Here's a few thoughts on the recently completed Love the Bay drop in sessions.
On the bright side the sessions were pretty well attended, especially compared to the workshops. I would guess that approx. 150 people went along on a wet Wednesday night and even more than that on Sunday, with maybe 200+ people coming through. However, there were a lot of familiar faces from the workshops so it's hard to know how many new people the drop-in format brought out. Even with making some generous assumptions about that it's hard to see how the drop in sessions have increased the overall engagement of Island Bay residents in the Love the Bay process much above the 5% mark. It's clear that while people at the more extreme ends of the debate have been well involved the process simply hasn't engaged the vast majority of the community.
Active transport was a popular option at both drop in sessions

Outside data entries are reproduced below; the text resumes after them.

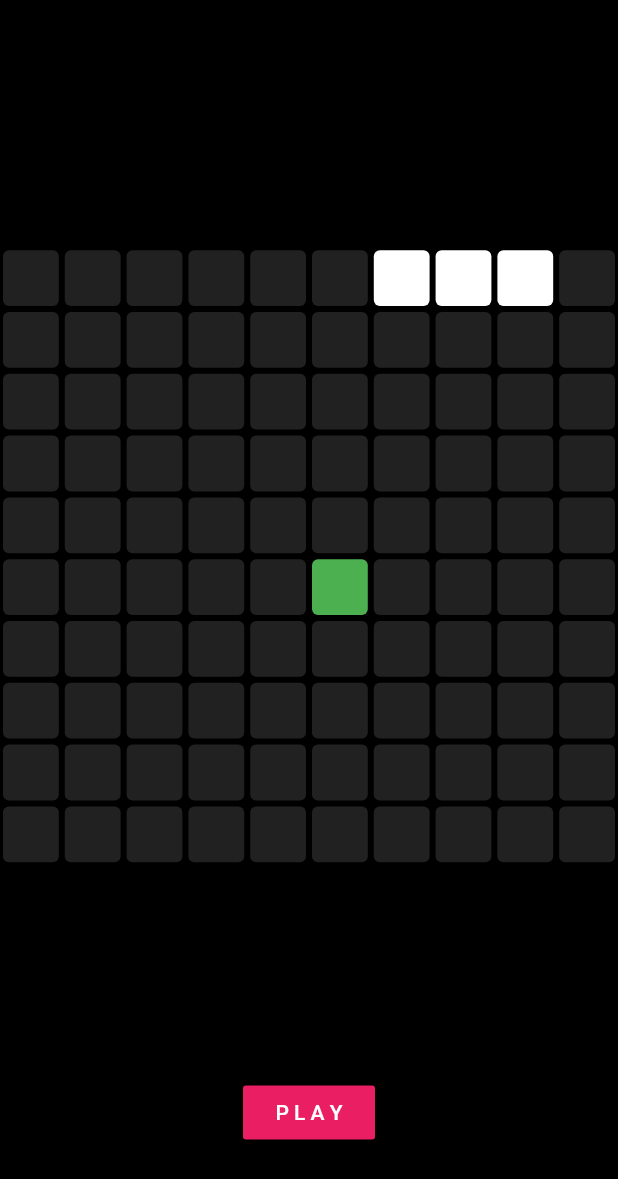
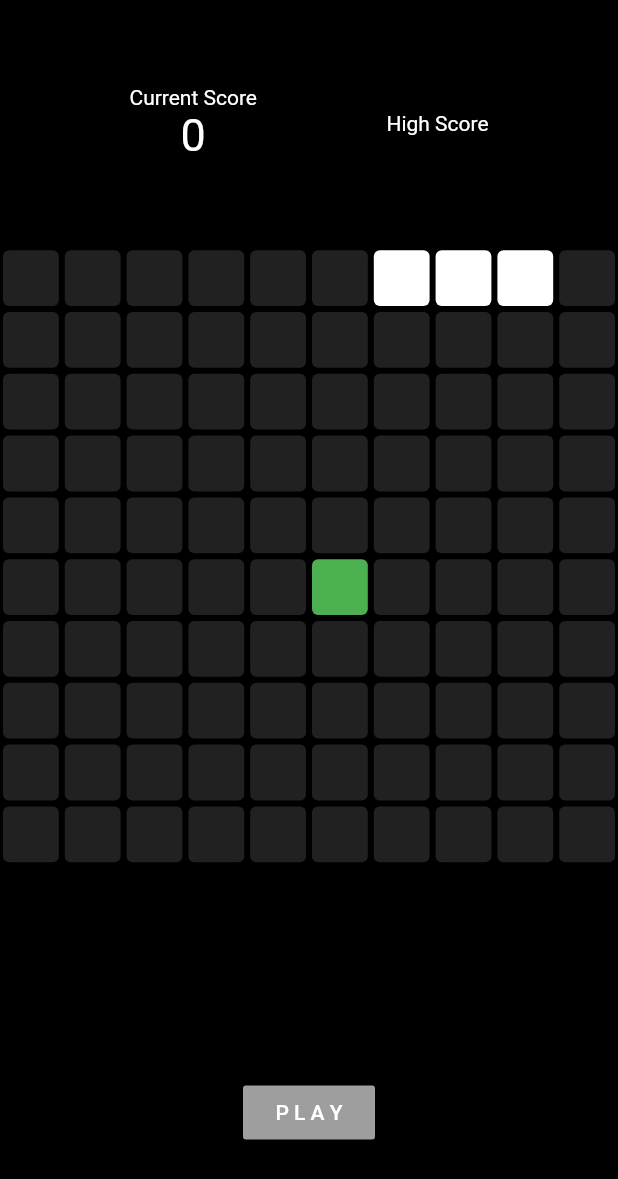
Before and after one commit to Aalisu/snake_game, a Flutter app: the screen it shows after launch, after a tap on "P L A Y", on a phone screen of 412 x 824 dp. Shown: the top 1179 px of the screen. Run offline on Flutter 3.47's test engine with Material 2 defaults, Android fonts, the phone set to English and light mode, and no system bars.

Commit message:
third commit

```diff
--- a/lib/home_page.dart
+++ b/lib/home_page.dart
@@ -20,9 +20,12 @@ class _HomePageState extends State<HomePage> {
   int totalNumOfSquares = 100;
   List<int> snakePos = [0, 1, 2];
   int foodPos = 55;
+  int currentScore = 0;
+  bool gameStarted = false;
   var currentDirection = snake_Direction.RIGHT;
 
   void gameStart() {
+    gameStarted = true;
     Timer.periodic(Duration(milliseconds: 200), (timer) {
       setState(() {
         moveSnake();
@@ -30,10 +33,31 @@ class _HomePageState extends State<HomePage> {
           timer.cancel();
 
           showDialog(
-              context: this.context,
+              context: context,
+              barrierDismissible: false,
               builder: (BuildContext context) {
-                return new AlertDialog(
+                return AlertDialog(
                   title: Text('GAME OVER'),
+                  content: Column(
+                    children: [
+                      Text('Your score is:' + currentScore.toString()),
+                      TextField(
+                        decoration:
+                            InputDecoration(hintText: 'Enter your name'),
+                      )
+                    ],
+                  ),
+                  actions: [
+                    MaterialButton(
+                      onPressed: () {
+                        Navigator.pop(context);
+                        submitScore();
+                        newGame();
+                      },
+                      child: Text('Submit'),
+                      color: Colors.pink,
+                    )
+                  ],
                 );
               });
         }
@@ -41,7 +65,20 @@ class _HomePageState extends State<HomePage> {
     });
   }
 
+  void newGame() {
+    setState(() {
+      snakePos = [0, 1, 2];
+      foodPos = 55;
+      currentDirection = snake_Direction.RIGHT;
+      gameStarted = false;
+      currentScore = 0;
+    });
+  }
+
+  void submitScore() {}
+
   void eatFood() {
+    currentScore++;
     while (snakePos.contains(foodPos)) {
       foodPos = Random().nextInt(totalNumOfSquares);
     }
@@ -104,7 +141,28 @@ class _HomePageState extends State<HomePage> {
       body: Column(
         children: [
           Expanded(
-            child: Container(),
+            child: Row(
+              mainAxisAlignment: MainAxisAlignment.spaceEvenly,
+              children: [
+                Column(
+                  mainAxisAlignment: MainAxisAlignment.center,
+                  children: [
+                    const Text(
+                      'Current Score',
+                      style: TextStyle(color: Colors.white),
+                    ),
+                    Text(
+                      currentScore.toString(),
+                      style: const TextStyle(fontSize: 30, color: Colors.white),
+                    ),
+                  ],
+                ),
+                const Text(
+                  'High Score',
+                  style: TextStyle(color: Colors.white),
+                ),
+              ],
+            ),
           ),
           Expanded(
             flex: 3,
@@ -150,10 +208,8 @@ class _HomePageState extends State<HomePage> {
                 child: MaterialButton(
                   child: Text('P L A Y'),
                   textColor: Colors.white,
-                  color: Colors.pink,
-                  onPressed: () {
-                    gameStart();
-                  },
+                  color: gameStarted ? Colors.grey : Colors.pink,
+                  onPressed: gameStarted ? () {} : gameStart,
                 ),
               ),
             ),
```
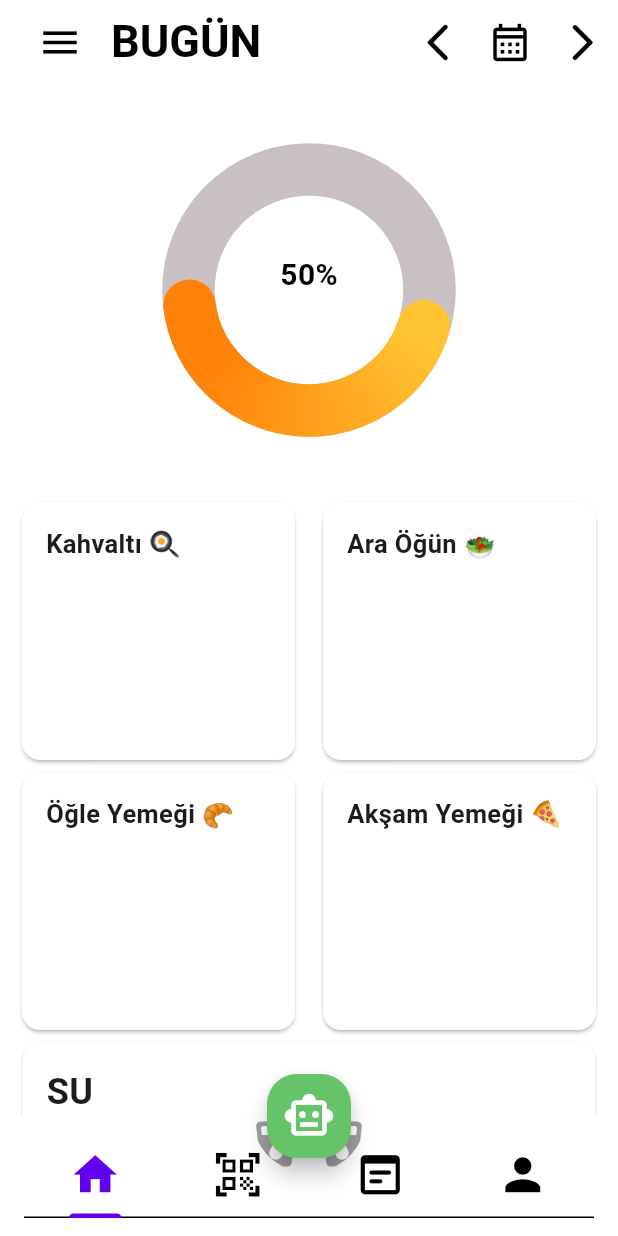
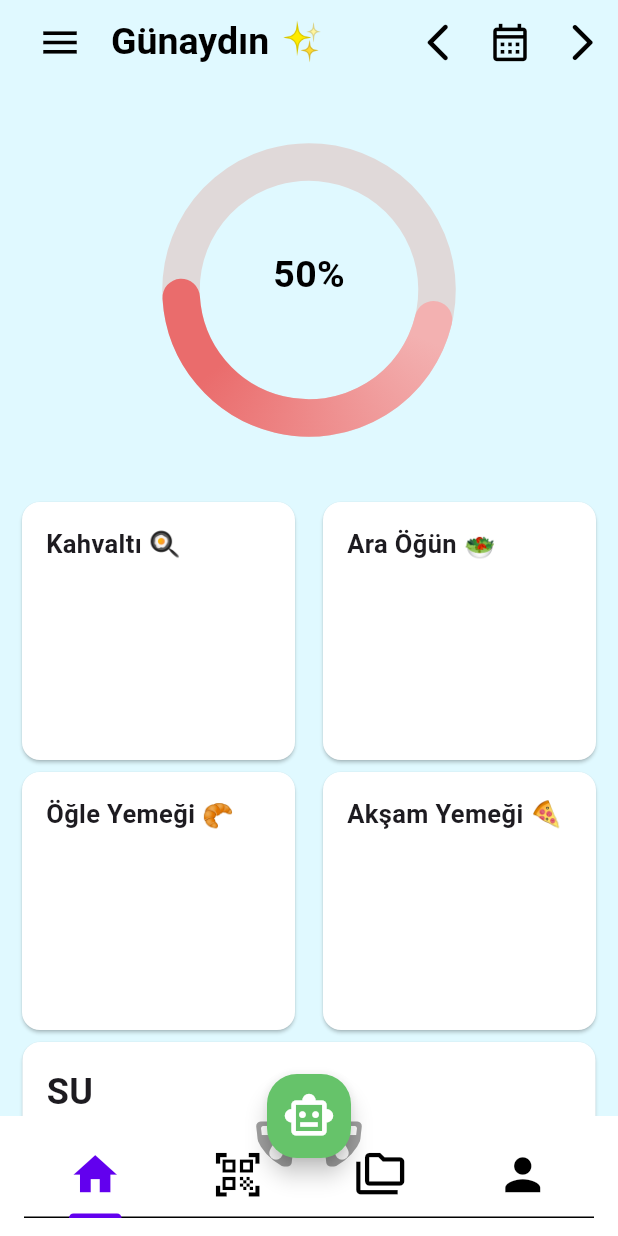
Before and after one commit to caglak0/flutter_diet_app, a Flutter app: the screen it shows after launch, on a phone screen of 412 x 824 dp. Run offline on Flutter 3.47's test engine with Material 3 defaults, Android fonts, the phone set to English and light mode, and no system bars; drawn by our look-alikes of syncfusion_flutter_gauges; our stand-ins replace flutter_local_notifications; missing offline and left inert: flutter_barcode_scanner.

Commit message:
geliştirmeler -Çağla

```diff
--- a/lib/details/water.dart
+++ b/lib/details/water.dart
@@ -1,47 +1,23 @@
 import 'package:flutter/material.dart';
-
-void main() {
-  runApp(const MyApp());
-}
-
-class MyApp extends StatelessWidget {
-  const MyApp({super.key});
-
-  @override
-  Widget build(BuildContext context) {
-    return MaterialApp(
-      home: Scaffold(
-        appBar: AppBar(
-          title: const Text('Su'),
-        ),
-        body: const WaterCard(),
-      ),
-    );
-  }
-}
 
 class WaterCard extends StatefulWidget {
   const WaterCard({super.key});
 
   @override
-  IconListState createState() => IconListState();
+  _WaterCardState createState() => _WaterCardState();
 }
 
-class IconListState extends State<WaterCard> {
+class _WaterCardState extends State<WaterCard> {
   List<bool> isBlue = List.generate(8, (index) => false);
   int totalMl = 0;
 
   void toggleColor(int index) {
     setState(() {
-      if (isBlue[index]) {
-        totalMl -= (index + 1) * 250;
-      } else {
-        totalMl += (index + 1) * 250;
+      for (int i = 0; i < isBlue.length; i++) {
+        isBlue[i] = i <= index;
       }
 
-      for (int i = 0; i <= index; i++) {
-        isBlue[i] = !isBlue[index];
-      }
+      totalMl = (index + 1) * 250;
 
       if (isBlue.every((element) => element) && totalMl >= 2000) {
         showSuccessDialog();
@@ -115,7 +91,7 @@ class IconListState extends State<WaterCard> {
                       child: Padding(
                         padding: const EdgeInsets.only(left: 8.0, bottom: 8.0),
                         child: Text(
-                          'Toplam Litre: ${(totalMl / 1000).toStringAsFixed(1)}', // "Toplam Litre" ifadesi eklendi
+                          'Toplam Litre: ${(totalMl / 1000).toStringAsFixed(2)}',
                           style: const TextStyle(fontSize: 16),
                         ),
                       ),
--- a/lib/pages/home_screen.dart
+++ b/lib/pages/home_screen.dart
@@ -1,8 +1,8 @@
 import 'package:flutter/material.dart';
-import 'package:flutter_diet_app/details/step_count.dart';
+import 'package:flutter_diet_app/details/step_radial.dart';
 import 'package:flutter_diet_app/details/water.dart';
 import 'package:flutter_diet_app/pages/barcode.dart';
-import 'package:flutter_diet_app/pages/settings_screen.dart';
+import 'package:flutter_diet_app/pages/profil_page.dart';
 import 'package:syncfusion_flutter_gauges/gauges.dart';
 
 class NavbarTheme extends StatefulWidget {
@@ -12,7 +12,8 @@ class NavbarTheme extends StatefulWidget {
   State<NavbarTheme> createState() => _NavbarThemeState();
 }
 
-class _NavbarThemeState extends State<NavbarTheme> with TickerProviderStateMixin {
+class _NavbarThemeState extends State<NavbarTheme>
+    with TickerProviderStateMixin {
   late final TabController _tabController;
   final double _notchedMargin = 10;
   List<IconData> icons = [];
@@ -21,7 +22,8 @@ class _NavbarThemeState extends State<NavbarTheme> with TickerProviderStateMixin
   @override
   void initState() {
     super.initState();
-    _tabController = TabController(length: _MyTabViews.values.length, vsync: this);
+    _tabController =
+        TabController(length: _MyTabViews.values.length, vsync: this);
   }
 
   @override
@@ -29,11 +31,13 @@ class _NavbarThemeState extends State<NavbarTheme> with TickerProviderStateMixin
     return DefaultTabController(
       length: _MyTabViews.values.length,
       child: Scaffold(
+        resizeToAvoidBottomInset: false,
         extendBody: true,
         floatingActionButtonLocation: FloatingActionButtonLocation.centerDocked,
         floatingActionButton: FloatingActionButton(
           onPressed: () {},
-          shape: RoundedRectangleBorder(borderRadius: BorderRadius.circular(20)),
+          shape:
+              RoundedRectangleBorder(borderRadius: BorderRadius.circular(20)),
           backgroundColor: const Color.fromARGB(255, 102, 195, 106),
           child: const Icon(
             Icons.smart_toy_outlined,
@@ -44,53 +48,6 @@ class _NavbarThemeState extends State<NavbarTheme> with TickerProviderStateMixin
           notchMargin: _notchedMargin,
           shape: const CircularNotchedRectangle(),
           child: _mytabBar(),
-        ),
-        appBar: AppBar(
-          title: Row(
-            children: [
-              IconButton(onPressed: () {}, icon: const Icon(Icons.menu, size: 30)),
-              const SizedBox(width: 10),
-              const Text(
-                'BUGÜN',
-                style: TextStyle(fontSize: 30, fontWeight: FontWeight.bold),
-              ),
-            ],
-          ),
-          actions: [
-            Row(
-              children: [
-                IconButton(
-                    onPressed: () {},
-                    icon: const Icon(
-                      Icons.arrow_back_ios_new_rounded,
-                      size: 30,
-                    )),
-                IconButton(
-                  onPressed: () async {
-                    final DateTime? pickedDate = await showDatePicker(
-                      context: context,
-                      initialDate: DateTime.now(),
-                      firstDate: DateTime(2000),
-                      lastDate: DateTime(2025),
-                    );
-                    if (pickedDate != null) {
-                      print('Seçilen tarih: ${pickedDate.toIso8601String()}');
-                    }
-                  },
-                  icon: const Icon(
-                    Icons.calendar_month_outlined,
-                    size: 30,
-                  ),
-                ),
-                IconButton(
-                    onPressed: () {},
-                    icon: const Icon(
-                      Icons.arrow_forward_ios_rounded,
-                      size: 30,
-                    )),
-              ],
-            ),
-          ],
         ),
         body: _tabBarView(),
       ),
@@ -114,7 +71,7 @@ class _NavbarThemeState extends State<NavbarTheme> with TickerProviderStateMixin
           ),
         ),
         Tab(
-          icon: Icon(Icons.wysiwyg_rounded, size: 35),
+          icon: Icon(Icons.folder_copy_outlined, size: 35),
         ),
         Tab(
           icon: Icon(Icons.person, size: 35),
@@ -137,8 +94,10 @@ class _NavbarThemeState extends State<NavbarTheme> with TickerProviderStateMixin
           context: context,
           builder: (BuildContext context) {
             return AlertDialog(
-              title: Text(cardTitle), // Kart başlığı burada kullanılıyor
-              content: const Column(mainAxisSize: MainAxisSize.min, children: <Widget>[
+              title: Text(cardTitle),
+              content: const Column(
+                  mainAxisSize: MainAxisSize.min,
+                  children: <Widget>[
                     TextField(
                       decoration: InputDecoration(
                         hintText: 'Arama yapın',
@@ -178,7 +137,61 @@ class _NavbarThemeState extends State<NavbarTheme> with TickerProviderStateMixin
   Widget _buildTabView(_MyTabViews view) {
     switch (view) {
       case _MyTabViews.anasayfa:
-        return ListView(padding: const EdgeInsets.only(bottom: 200), children: [
+        return Scaffold(
+          appBar: AppBar(
+            title: Row(
+              children: [
+                IconButton(
+                  onPressed: () {},
+                  icon: const Icon(Icons.menu, size: 30),
+                ),
+                const SizedBox(width: 10),
+                const Text(
+                  'Günaydın ✨',
+                  style: TextStyle(fontSize: 25, fontWeight: FontWeight.bold),
+                ),
+              ],
+            ),
+            actions: [
+              Row(
+                children: [
+                  IconButton(
+                    onPressed: () {},
+                    icon: const Icon(
+                      Icons.arrow_back_ios_new_rounded,
+                      size: 30,
+                    ),
+                  ),
+                  IconButton(
+                    onPressed: () async {
+                      final DateTime? pickedDate = await showDatePicker(
+                        context: context,
+                        initialDate: DateTime.now(),
+                        firstDate: DateTime(2000),
+                        lastDate: DateTime(2025),
+                      );
+                      if (pickedDate != null) {
+                        print('Seçilen tarih: ${pickedDate.toIso8601String()}');
+                      }
+                    },
+                    icon: const Icon(
+                      Icons.calendar_month_outlined,
+                      size: 30,
+                    ),
+                  ),
+                  IconButton(
+                    onPressed: () {},
+                    icon: const Icon(
+                      Icons.arrow_forward_ios_rounded,
+                      size: 30,
+                    ),
+                  ),
+                ],
+              ),
+            ],
+          ),
+          body:
+              ListView(padding: const EdgeInsets.only(bottom: 200), children: [
             Align(
               alignment: Alignment.topCenter,
               child: Column(
@@ -201,14 +214,13 @@ class _NavbarThemeState extends State<NavbarTheme> with TickerProviderStateMixin
                   ),
                   const WaterCard(),
                   const SizedBox(height: 5),
-                const LinearProgressInCard(
-                  progressValue: 0.5,
-                ),
+                  const StepRadial()
                 ],
               ),
             ),
-        ]);
-      case _MyTabViews.adimSayar:
+          ]),
+        );
+      case _MyTabViews.barkodTarayici:
         return Center(
           child: ElevatedButton(
             onPressed: () async {
@@ -217,13 +229,13 @@ class _NavbarThemeState extends State<NavbarTheme> with TickerProviderStateMixin
             child: const Text('Scan Barcode'),
           ),
         );
-      case _MyTabViews.barkodTarayici:
+      case _MyTabViews.analiz:
         return const Center(
-          child: Text('Profil'),
+          child: Text('analiz'),
         );
       case _MyTabViews.profil:
         return const Column(
-          children: [Expanded(child: SettingScreen())],
+          children: [Expanded(child: ProfileScreen())],
         );
     }
   }
@@ -247,13 +259,20 @@ class _RadialGraph extends StatelessWidget {
             pointers: const [
               RangePointer(
                 value: 50,
-                width: 35,
+                width: 25,
                 cornerStyle: CornerStyle.bothCurve,
                 color: Colors.orange,
-                gradient: SweepGradient(colors: [Color(0xFFFFC434), Color(0xFFFF8209)], stops: [0.1, 0.75]),
+                gradient: SweepGradient(colors: [
+                  Color.fromARGB(255, 243, 177, 177),
+                  Color.fromARGB(255, 234, 108, 108)
+                ], stops: [
+                  0.1,
+                  0.75
+                ]),
               )
             ],
-            axisLineStyle: const AxisLineStyle(thickness: 35, color: Color.fromARGB(255, 201, 193, 193)),
+            axisLineStyle: const AxisLineStyle(
+                thickness: 25, color: Color.fromARGB(255, 224, 217, 217)),
             startAngle: 5,
             endAngle: 5,
             showLabels: false,
@@ -262,7 +281,10 @@ class _RadialGraph extends StatelessWidget {
               GaugeAnnotation(
                 widget: Text(
                   '50%',
-                  style: TextStyle(fontWeight: FontWeight.bold, fontSize: 20, color: Colors.black),
+                  style: TextStyle(
+                      fontWeight: FontWeight.bold,
+                      fontSize: 25,
+                      color: Colors.black),
                 ),
                 angle: 270,
                 positionFactor: 0.1,
@@ -275,4 +297,4 @@ class _RadialGraph extends StatelessWidget {
   }
 }
 
-enum _MyTabViews { anasayfa, adimSayar, barkodTarayici, profil }
+enum _MyTabViews { anasayfa, barkodTarayici, analiz, profil }
--- a/lib/theme/light_tema.dart
+++ b/lib/theme/light_tema.dart
@@ -7,11 +7,11 @@ class LighTema {
   LighTema() {
     theme = ThemeData(
         appBarTheme: const AppBarTheme(
-            color: Colors.transparent,
+            color: Color.fromARGB(255, 224, 249, 255),
             shape: RoundedRectangleBorder(
                 borderRadius:
                     BorderRadius.vertical(bottom: Radius.circular(20)))),
-        scaffoldBackgroundColor: Colors.white.withOpacity(0.9),
+        scaffoldBackgroundColor: const Color.fromARGB(255, 224, 249, 255),
         checkboxTheme: const CheckboxThemeData(
             fillColor: MaterialStatePropertyAll(Colors.green),
             side: BorderSide(color: Colors.green)),
```
Also changed, not shown: lib/details/step_radial.dart (added, +139 -0 lines), lib/pages/profil_page.dart (+29 -12 lines), lib/pages/settings_screen.dart (+10 -6 lines). Lines whose indentation alone changed are shown as unchanged.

The downside of the reasonably good turnout was that it was quite crowded on both days and difficult to get a look at all the information on display. That problem was compounded by the sheer volume of information to look at and provide feedback on, most of which was quite technical. These were not "drop in" sessions by any stretch of the imagination. There were five different stations around the room each with four or more options to assess against the 32 design statements. For every option the feedback forms asked you to consider the advantages (what about this option will work well?), the disadvantages (what about this option will work poorly?) and ideas (how could this option be further developed?). Even if you didn't bother with trying to assess every option against every design statement you still faced filling in 20+ feedback forms and answering 60+ questions. It was obviously just too much for many people who I suspect defaulted to trying to push their preferred outcome without any real regard for the information being presented. That's a massive missed opportunity.
Island Bay residents working their way through a large amount of information
Unfortunately this was just the wrong format for what was being asked and it reinforced my view that the workshops phase of the Love the Bay process has been prematurely concluded. This is the part of the process where the rubber hits the road (no pun intended) and the hard work of deciding priorities and making trade-offs, including financial ones, needs to occur. Getting groups of residents together to discuss the all the pros and cons of the various options with facilitation and guidance from technical experts could have worked really well. At the very point where the real value of a participatory process should have been most evident it feels like it's been cut off at the knees.
There also appears to be some confusion about what will happen with the feedback that was collected. Many people still seem to be under the impression that this is a numbers game and that the feedback forms are effectively 'votes'. However, the council staff I spoke to were absolutely clear that this is not the case and it's quality not quantity of feedback they are after. That's really important because...
There will be another opportunity to provide feedback online. If you weren't able to attend the drop in sessions or you want to supplement the feedback you've already given, you can. Keep an eye on www.lovethebay.nz over the rest of this week. Given the volume of information to consider taking some time to work through the options in the peace and quiet of your own home is probably the way to go. Hopefully the feedback period will be long enough to give the kind of quality feedback being asked for.